EXERCISE PROMPT
Go line by line through the entries below and copy those containing the string "removeToast".

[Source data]
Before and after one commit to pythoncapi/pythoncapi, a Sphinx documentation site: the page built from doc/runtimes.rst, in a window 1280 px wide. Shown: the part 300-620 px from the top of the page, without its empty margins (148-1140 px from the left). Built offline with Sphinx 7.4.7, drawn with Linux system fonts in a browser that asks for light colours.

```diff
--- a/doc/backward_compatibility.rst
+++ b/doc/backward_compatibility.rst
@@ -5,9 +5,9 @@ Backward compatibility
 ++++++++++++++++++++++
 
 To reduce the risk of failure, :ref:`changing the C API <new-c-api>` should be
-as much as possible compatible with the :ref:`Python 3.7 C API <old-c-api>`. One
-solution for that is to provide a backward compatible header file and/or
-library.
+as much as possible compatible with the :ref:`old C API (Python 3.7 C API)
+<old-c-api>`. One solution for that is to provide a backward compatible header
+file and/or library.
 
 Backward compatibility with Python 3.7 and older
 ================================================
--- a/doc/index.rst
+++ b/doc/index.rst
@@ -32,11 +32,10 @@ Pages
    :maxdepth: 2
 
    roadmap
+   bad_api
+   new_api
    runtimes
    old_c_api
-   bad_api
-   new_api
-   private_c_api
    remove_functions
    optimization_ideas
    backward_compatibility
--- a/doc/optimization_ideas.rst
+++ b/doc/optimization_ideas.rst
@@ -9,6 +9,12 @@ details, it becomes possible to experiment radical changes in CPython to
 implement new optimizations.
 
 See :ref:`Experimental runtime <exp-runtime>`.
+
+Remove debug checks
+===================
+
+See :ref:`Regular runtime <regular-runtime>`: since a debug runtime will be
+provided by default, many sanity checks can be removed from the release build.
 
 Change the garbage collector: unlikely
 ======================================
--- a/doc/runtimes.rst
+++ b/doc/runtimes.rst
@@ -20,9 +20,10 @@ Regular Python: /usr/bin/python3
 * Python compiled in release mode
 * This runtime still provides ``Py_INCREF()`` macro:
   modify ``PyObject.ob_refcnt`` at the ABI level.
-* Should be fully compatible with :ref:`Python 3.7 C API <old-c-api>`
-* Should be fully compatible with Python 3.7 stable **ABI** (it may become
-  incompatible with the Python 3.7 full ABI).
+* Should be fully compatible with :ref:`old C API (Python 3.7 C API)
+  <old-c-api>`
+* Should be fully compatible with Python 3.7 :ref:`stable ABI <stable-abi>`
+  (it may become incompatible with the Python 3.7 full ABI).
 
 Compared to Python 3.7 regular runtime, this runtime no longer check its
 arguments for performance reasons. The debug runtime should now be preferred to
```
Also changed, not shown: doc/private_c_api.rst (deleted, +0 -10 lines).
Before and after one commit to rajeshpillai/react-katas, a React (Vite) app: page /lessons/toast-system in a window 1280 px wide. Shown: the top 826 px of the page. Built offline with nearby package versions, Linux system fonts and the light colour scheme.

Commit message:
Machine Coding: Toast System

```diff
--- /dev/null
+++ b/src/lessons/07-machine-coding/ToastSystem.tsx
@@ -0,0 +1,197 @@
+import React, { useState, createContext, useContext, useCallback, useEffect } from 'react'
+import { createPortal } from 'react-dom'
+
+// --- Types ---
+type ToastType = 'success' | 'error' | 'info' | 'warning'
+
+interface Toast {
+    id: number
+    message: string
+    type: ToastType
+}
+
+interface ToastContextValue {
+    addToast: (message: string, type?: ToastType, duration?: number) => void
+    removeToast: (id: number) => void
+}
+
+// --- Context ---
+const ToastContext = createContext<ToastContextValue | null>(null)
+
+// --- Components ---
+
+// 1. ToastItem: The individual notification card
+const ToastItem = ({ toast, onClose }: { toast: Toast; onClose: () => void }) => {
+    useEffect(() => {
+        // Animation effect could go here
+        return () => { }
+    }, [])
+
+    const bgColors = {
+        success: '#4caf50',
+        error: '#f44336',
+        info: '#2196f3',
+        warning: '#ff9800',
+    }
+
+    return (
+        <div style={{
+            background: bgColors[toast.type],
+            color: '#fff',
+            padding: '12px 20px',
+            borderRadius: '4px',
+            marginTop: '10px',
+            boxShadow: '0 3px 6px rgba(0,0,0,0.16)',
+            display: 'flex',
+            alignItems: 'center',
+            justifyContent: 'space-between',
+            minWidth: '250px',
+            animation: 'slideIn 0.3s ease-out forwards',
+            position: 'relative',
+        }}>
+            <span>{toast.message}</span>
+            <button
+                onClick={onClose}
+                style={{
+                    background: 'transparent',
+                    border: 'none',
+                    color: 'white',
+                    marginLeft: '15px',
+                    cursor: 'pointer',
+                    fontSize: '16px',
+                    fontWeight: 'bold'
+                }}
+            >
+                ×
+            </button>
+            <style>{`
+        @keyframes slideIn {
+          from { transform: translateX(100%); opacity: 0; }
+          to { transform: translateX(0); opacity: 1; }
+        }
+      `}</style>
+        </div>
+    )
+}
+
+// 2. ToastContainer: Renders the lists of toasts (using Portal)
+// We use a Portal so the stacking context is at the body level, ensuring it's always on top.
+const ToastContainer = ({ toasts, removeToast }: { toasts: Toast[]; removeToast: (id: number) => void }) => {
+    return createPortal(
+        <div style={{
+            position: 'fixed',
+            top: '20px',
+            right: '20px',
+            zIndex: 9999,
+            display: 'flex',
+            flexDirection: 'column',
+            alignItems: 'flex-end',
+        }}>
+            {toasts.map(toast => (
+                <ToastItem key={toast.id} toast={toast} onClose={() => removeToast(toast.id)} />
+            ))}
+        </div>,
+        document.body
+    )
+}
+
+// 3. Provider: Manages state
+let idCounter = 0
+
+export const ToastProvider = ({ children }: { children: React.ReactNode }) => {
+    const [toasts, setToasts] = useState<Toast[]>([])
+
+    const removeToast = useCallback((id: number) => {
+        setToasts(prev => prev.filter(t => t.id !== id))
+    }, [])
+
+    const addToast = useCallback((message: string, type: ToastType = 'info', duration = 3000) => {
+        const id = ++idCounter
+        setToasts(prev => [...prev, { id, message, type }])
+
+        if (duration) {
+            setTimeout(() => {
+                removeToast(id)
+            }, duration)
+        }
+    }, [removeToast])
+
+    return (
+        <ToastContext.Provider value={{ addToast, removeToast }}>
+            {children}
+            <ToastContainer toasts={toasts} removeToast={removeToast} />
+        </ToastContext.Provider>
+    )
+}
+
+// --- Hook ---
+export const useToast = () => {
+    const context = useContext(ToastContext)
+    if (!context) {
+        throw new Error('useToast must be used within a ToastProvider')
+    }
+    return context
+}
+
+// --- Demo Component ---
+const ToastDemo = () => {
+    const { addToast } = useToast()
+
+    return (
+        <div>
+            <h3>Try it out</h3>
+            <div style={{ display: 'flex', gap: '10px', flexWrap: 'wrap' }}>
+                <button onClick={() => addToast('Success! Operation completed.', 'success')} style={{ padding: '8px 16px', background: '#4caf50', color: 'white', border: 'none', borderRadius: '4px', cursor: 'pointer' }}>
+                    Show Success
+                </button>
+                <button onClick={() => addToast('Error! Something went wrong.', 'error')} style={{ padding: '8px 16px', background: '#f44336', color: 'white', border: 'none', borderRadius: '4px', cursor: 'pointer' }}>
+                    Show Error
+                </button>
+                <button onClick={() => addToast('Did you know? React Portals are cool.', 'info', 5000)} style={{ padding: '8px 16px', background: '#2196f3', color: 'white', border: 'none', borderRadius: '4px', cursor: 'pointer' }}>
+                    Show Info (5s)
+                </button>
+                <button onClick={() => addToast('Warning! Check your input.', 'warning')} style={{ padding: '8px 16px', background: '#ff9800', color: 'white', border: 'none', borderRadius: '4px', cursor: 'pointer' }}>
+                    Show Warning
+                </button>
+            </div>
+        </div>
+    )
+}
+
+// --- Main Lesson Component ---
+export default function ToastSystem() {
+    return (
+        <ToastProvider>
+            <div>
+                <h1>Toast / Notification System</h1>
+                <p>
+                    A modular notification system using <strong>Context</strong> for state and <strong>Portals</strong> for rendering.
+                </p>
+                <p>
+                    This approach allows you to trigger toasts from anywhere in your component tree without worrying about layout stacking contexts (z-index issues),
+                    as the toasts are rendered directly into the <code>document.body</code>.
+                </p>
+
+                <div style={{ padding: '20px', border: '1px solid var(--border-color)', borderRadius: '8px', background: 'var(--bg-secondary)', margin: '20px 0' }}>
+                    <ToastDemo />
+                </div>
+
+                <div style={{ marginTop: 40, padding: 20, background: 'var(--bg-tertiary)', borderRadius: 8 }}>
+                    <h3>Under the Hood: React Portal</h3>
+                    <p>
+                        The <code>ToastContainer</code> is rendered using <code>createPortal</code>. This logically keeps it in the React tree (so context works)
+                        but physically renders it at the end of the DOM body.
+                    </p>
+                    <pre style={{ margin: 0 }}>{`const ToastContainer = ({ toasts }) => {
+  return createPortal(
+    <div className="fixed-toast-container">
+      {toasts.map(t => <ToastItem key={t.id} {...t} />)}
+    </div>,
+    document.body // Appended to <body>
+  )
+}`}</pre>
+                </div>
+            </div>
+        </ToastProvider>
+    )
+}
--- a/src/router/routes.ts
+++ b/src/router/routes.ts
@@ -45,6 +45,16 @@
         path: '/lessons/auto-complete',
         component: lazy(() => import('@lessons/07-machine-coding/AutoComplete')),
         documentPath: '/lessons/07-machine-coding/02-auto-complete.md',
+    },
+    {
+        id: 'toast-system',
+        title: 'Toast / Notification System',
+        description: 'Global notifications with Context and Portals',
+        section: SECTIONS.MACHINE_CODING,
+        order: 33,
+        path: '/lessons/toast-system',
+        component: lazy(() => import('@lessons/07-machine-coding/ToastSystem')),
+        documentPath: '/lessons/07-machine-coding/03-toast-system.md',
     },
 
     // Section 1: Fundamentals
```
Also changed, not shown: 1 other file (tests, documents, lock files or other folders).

YOUR SOLUTION
+    removeToast: (id: number) => void
+const ToastContainer = ({ toasts, removeToast }: { toasts: Toast[]; removeToast: (id: number) => void }) => {
+                <ToastItem key={toast.id} toast={toast} onClose={() => removeToast(toast.id)} />
+    const removeToast = useCallback((id: number) => {
+                removeToast(id)
+    }, [removeToast])
+        <ToastContext.Provider value={{ addToast, removeToast }}>
+            <ToastContainer toasts={toasts} removeToast={removeToast} />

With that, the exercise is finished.